We really didn't know what to do or what to say. Surely they must be right—they knew the Bible, had degrees, and experience, and biblical authority—so we should listen and obey them. But the Lord would not leave us alone—we still felt a burden to reach these people in our 12 Step Recovery group.
The Recovery House of Worship
So The Recovery House of Worship was born to reach using addicts, recovering addicts, their families, and their friends. The Lord had saved us and called us to build a bridge between the rooms of recovery and the church. A church that understood the culture, language, and traditions of the 12 Steps Recovery community. In short, we needed to train missionaries to reach this untapped mission field that gather together in church basements all over the world. So we became those missionaries and began training others in evangelism. From the very beginning till the present, we are confronted with many objections from believers and here are some things we should consider.
Over the years I've encountered some objections to the 12 Step Recovery program, and maybe you have as well.

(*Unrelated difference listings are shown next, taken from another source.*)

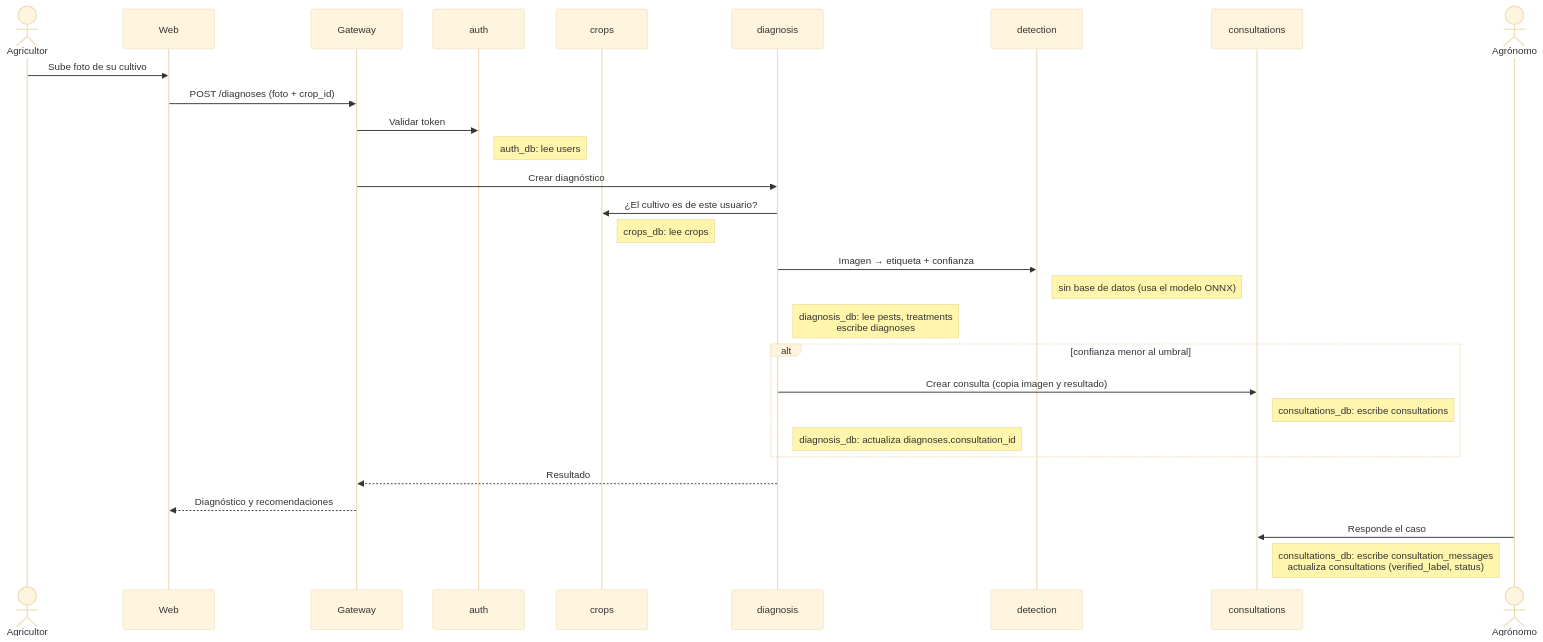
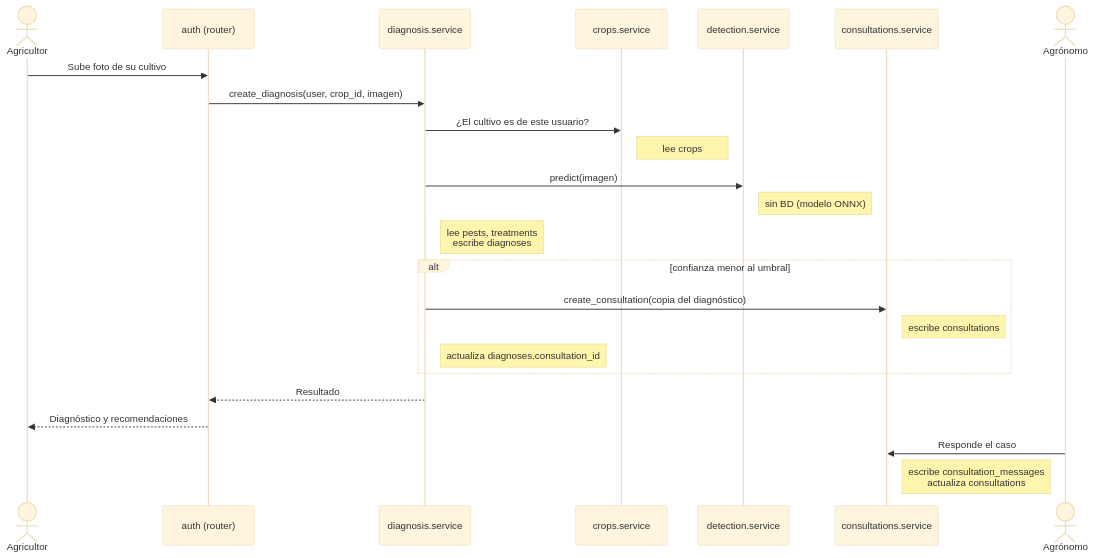
One commit to maferodri/AgroDoc changed the seventh of 7 diagrams in docs/base-de-datos.md. Above: the diagram before and after it, drawn with Mermaid (base theme). The commit also changed other lines of this file and 123 other files, not shown here.

````diff
--- a/docs/base-de-datos.md
+++ b/docs/base-de-datos.md
@@ -261,32 +271,27 @@
 ```mermaid
 sequenceDiagram
     actor U as Agricultor
-    participant W as Web
-    participant G as Gateway
-    participant A as auth
-    participant C as crops
-    participant D as diagnosis
-    participant M as detection
-    participant K as consultations
+    participant R as auth (router)
+    participant D as diagnosis.service
+    participant C as crops.service
+    participant M as detection.service
+    participant K as consultations.service
     actor AG as Agrónomo
 
-    U->>W: Sube foto de su cultivo
-    W->>G: POST /diagnoses (foto + crop_id)
-    G->>A: Validar token
-    Note right of A: auth_db: lee users
-    G->>D: Crear diagnóstico
+    U->>R: Sube foto de su cultivo
+    R->>D: create_diagnosis(user, crop_id, imagen)
     D->>C: ¿El cultivo es de este usuario?
-    Note right of C: crops_db: lee crops
-    D->>M: Imagen → etiqueta + confianza
-    Note right of M: sin base de datos (usa el modelo ONNX)
-    Note right of D: diagnosis_db: lee pests, treatments<br/>escribe diagnoses
+    Note right of C: lee crops
+    D->>M: predict(imagen)
+    Note right of M: sin BD (modelo ONNX)
+    Note right of D: lee pests, treatments<br/>escribe diagnoses
     alt confianza menor al umbral
-        D->>K: Crear consulta (copia imagen y resultado)
-        Note right of K: consultations_db: escribe consultations
-        Note right of D: diagnosis_db: actualiza diagnoses.consultation_id
+        D->>K: create_consultation(copia del diagnóstico)
+        Note right of K: escribe consultations
+        Note right of D: actualiza diagnoses.consultation_id
     end
-    D-->>G: Resultado
-    G-->>W: Diagnóstico y recomendaciones
+    D-->>R: Resultado
+    R-->>U: Diagnóstico y recomendaciones
     AG->>K: Responde el caso
-    Note right of K: consultations_db: escribe consultation_messages<br/>actualiza consultations (verified_label, status)
+    Note right of K: escribe consultation_messages<br/>actualiza consultations
 ```
````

Here are some of the objections I've heard and how I have responded to them.
Dealing with Objections
1) We should stop attending 12 Step Recovery meetings because they are a cult, they don't worship Christ, and they believe in other gods or higher powers.
We have never heard of a mission field that was gospel-centered, faming the name of Jesus prior to the missionary arriving. So because of this very objection we feel compelled to obey Christ in His command to us to go to all people groups and make disciples.
Because they are worshiping idols, because they are not faming the name of Christ, because they are worshiping other gods, because they don't know Christ or recognize the Bible as authoritative, we feel compelled and must "therefore go."
Also, if a Bible believing Christian can not stay clean and keeps drinking or drugging, why not go to 12 Step Recovery? Twelve Step Recovery meetings work! They did for me and many others. We dont have to embrace anyone else's beliefs or abandon our own. In fact after people get clean and sober, they can be a member of The Wolf Pack and begin to influence others at those meetings for Christ's sake. We can help train them so that when they attend the meetings to get the help they might need and be the salt and the light at the same time.
2) Words have power, and we have been set free, delivered, therefore we should not identify ourselves as addicts or alcoholics in the meetings, as it is a custom of doing.
The language in 12 Step Recovery meetings and Christian recovery meetings is very different. What 12 Step Recovery meetings refer to as alcoholism and addiction, Christian meetings refer to this as "flesh."
3) I don't need the meetings anymore—I got saved and baptized and I am attending church now.
We believe God in His sovereignty has brought us to the meetings with a plan and a purpose. He could have led you to a Christian program or performed a miracle, but God chose to bring you and me to a 12 Step Recovery program. Theres a reason, I think He is raising up people to reach this people group, and it's hard to reach a people group if you don't speak their language and if you offend their culture every time you come across them.
My prayer is that we would look at our perspective about the 12 Step Recovery programs and that we would see that people in recovery need to be ministered to. We don't have to compromise the truth of God's Word to attend and engage this people group.
I want to say one very important thing. If Christians who have left the 12 Step Recovery programs would get properly trained and go back into the 12 Step Recovery programs they used to attend, lives would be touched, families would be restored, and thousands would dine at the masters table because we did so. The harvest is plentiful, but the workers have abandoned the mission field.